Although hard contact lenses are much less widely used than soft contacts there are some situations which make the use of hard contacts necessary. These situations include:
• An astigmatism which cannot be corrected by a soft lens
• Allergies to elements used in soft contacts
• Individuals who have a propensity to produce excessive protein buildup
Silicone Hydrogels are approved for extended periods of wear because they are designed to allow plenty of oxygen to reach the surface of your eyes - That's the reason conventional eyewear can't be worn for such long periods, your eyes would become oxygen starved.
Silicone Hydrogels are a type of contact lens that are designed to be worn for an extended period. The Focus Night & Day is the only such lens currently available in the US. This lens can be worn, with your eye-doctor's approval, for up to 30 days continuously.
Most soft contact lenses are sufficiently permeable to maintain good eye health but not all hard contact lenses are permeable enough to allow for sufficient oxygen levels to reach the cornea. In the 1970s, a hard contact lens constructed of plastic mixed with silicone was introduced. This new contact lens was still hard but the use of silicone allowed for oxygen to penetrate the eye. These rigid gas permeable (RGP) contacts allowed those who were not candidates for soft contact lenses to enjoy eye correction without risking oxygen deprivation to the eye.
Extended wear contacts are contact lenses that are approved by the FDA for overnight wear. You still need to check with your doctor if this is safe for you - not everybody's eyes are suitable for overnight contact lens wear. Focus Night & Day Contact Lenses are one popular extended wear lens.
It is true soft contacts are beneficial in many situations but they are not recommended for everyone. The following situations are just a few examples of when even soft contact lenses may not be recommended:
• Those who work in an environment where they are exposed to chemicals which may adhere to the contacts
• Those with Sjogren's syndrome which includes symptoms of chronic dry eyes
• Those with arthritis who would have difficulty handling, cleaning and inserting the contacts
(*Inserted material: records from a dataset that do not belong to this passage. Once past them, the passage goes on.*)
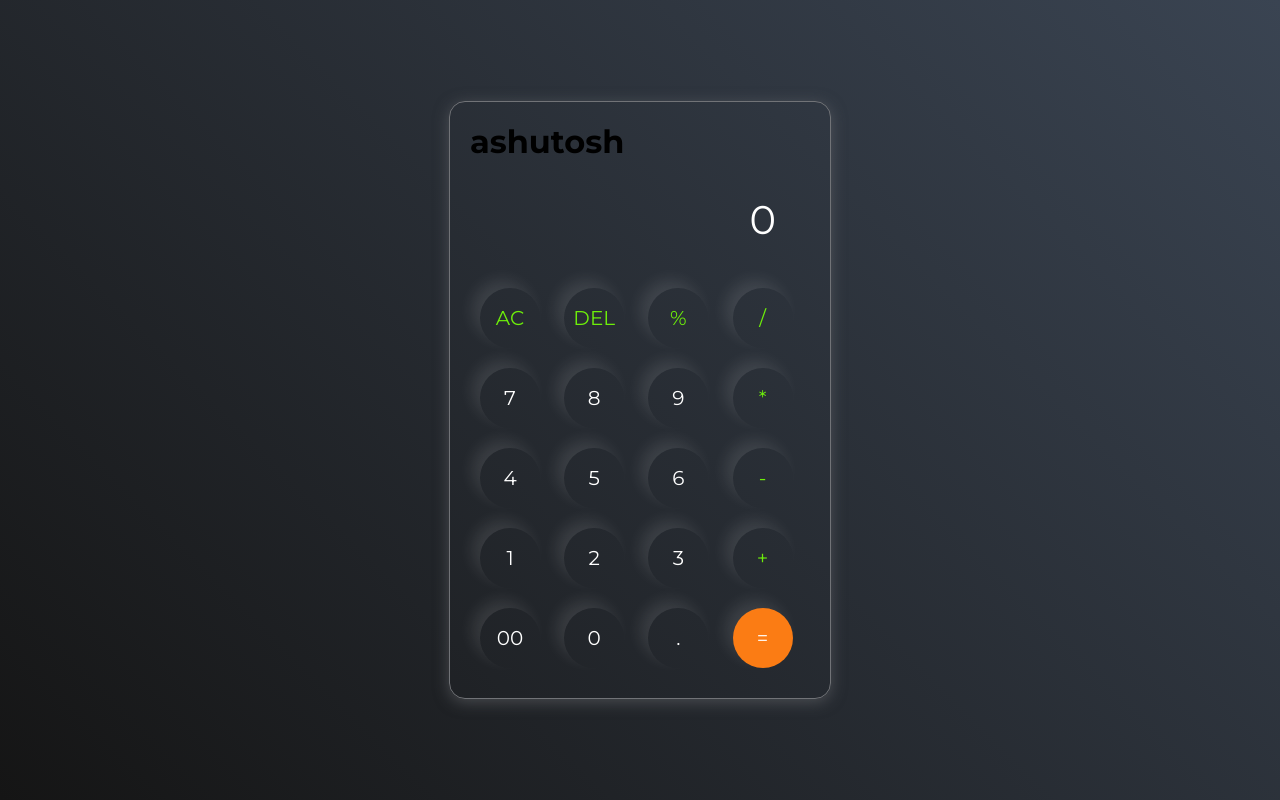
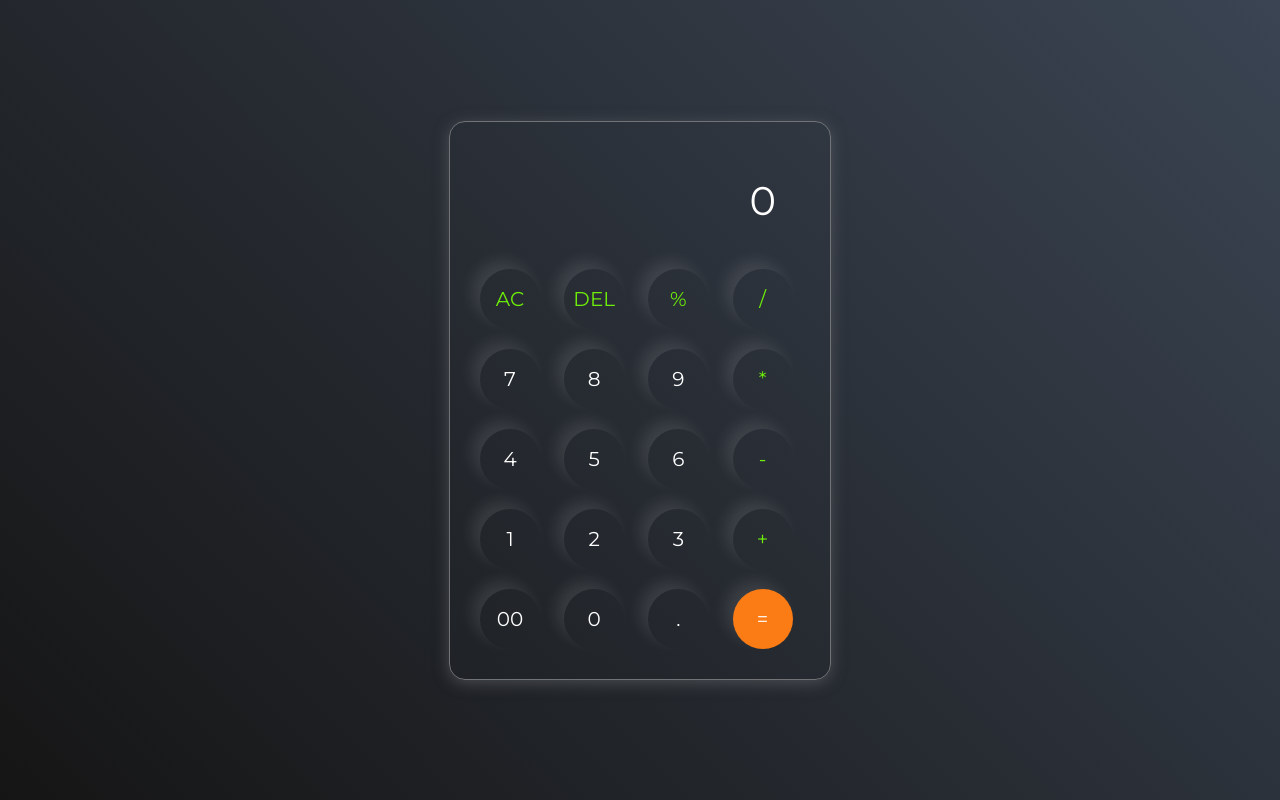
Before and after one commit to Ashutosh947/Calculator, a plain HTML site: page calculator.html in a window 1280 px wide. Drawn offline with Linux system fonts and the light colour scheme.

Commit message:
Update calculator.html

```diff
--- a/calculator.html
+++ b/calculator.html
@@ -8,7 +8,6 @@
   </head>
   <body>
     <div class="calculator">
-      <h1>ashutosh</h1>
       <input type="text" I placeholder="0" id="inputBox" />
       <div>
         <button class="operator">AC</button>
```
• Those with medical conditions such as diabetes, allergies or asthma which may make wearing contacts uncomfortable
• Those who are not willing to expend the energy to care for their soft contact lenses properly
Acuvue 2 Contact Lenses are one of the most popular brands and have been for some time. Acuvue Contacts are an affordable, quality lens that you can wear for 1-2 weeks. Acuvue 2 Contacts have an outstanding visual acuity which makes everything appear crisp. These lenses are great for the normal, everyday contact lens wearer.
The main difference between hard lenses and rigid semi-permeable lenses is rigid semi-permeable contacts allow oxygen to pass through the lens to the eye, while hard contacts do not allow oxygen to pass through the lens. Both types of lenses are ideal for those who require an inflexible contact lens which will help to reshape their cornea. Those with an astigmatism benefit most from a hard lens because the lenses have an orthokeratology effect in which a series of flatter lenses are used to achieve a desired cornea shape.
Many people, even those who do not require eye correction, like to wear colored contacts to create a different look for themselves. Colored contacts are available in both prescription and non-prescription; however, even when the contacts are not required for vision correction a prescription is still needed. This is necessary because the prescription defines the strength as well as the fit of the lenses. For this reason, a fitting should be done by an eye doctor to ensure the colored contacts do not damage your eye.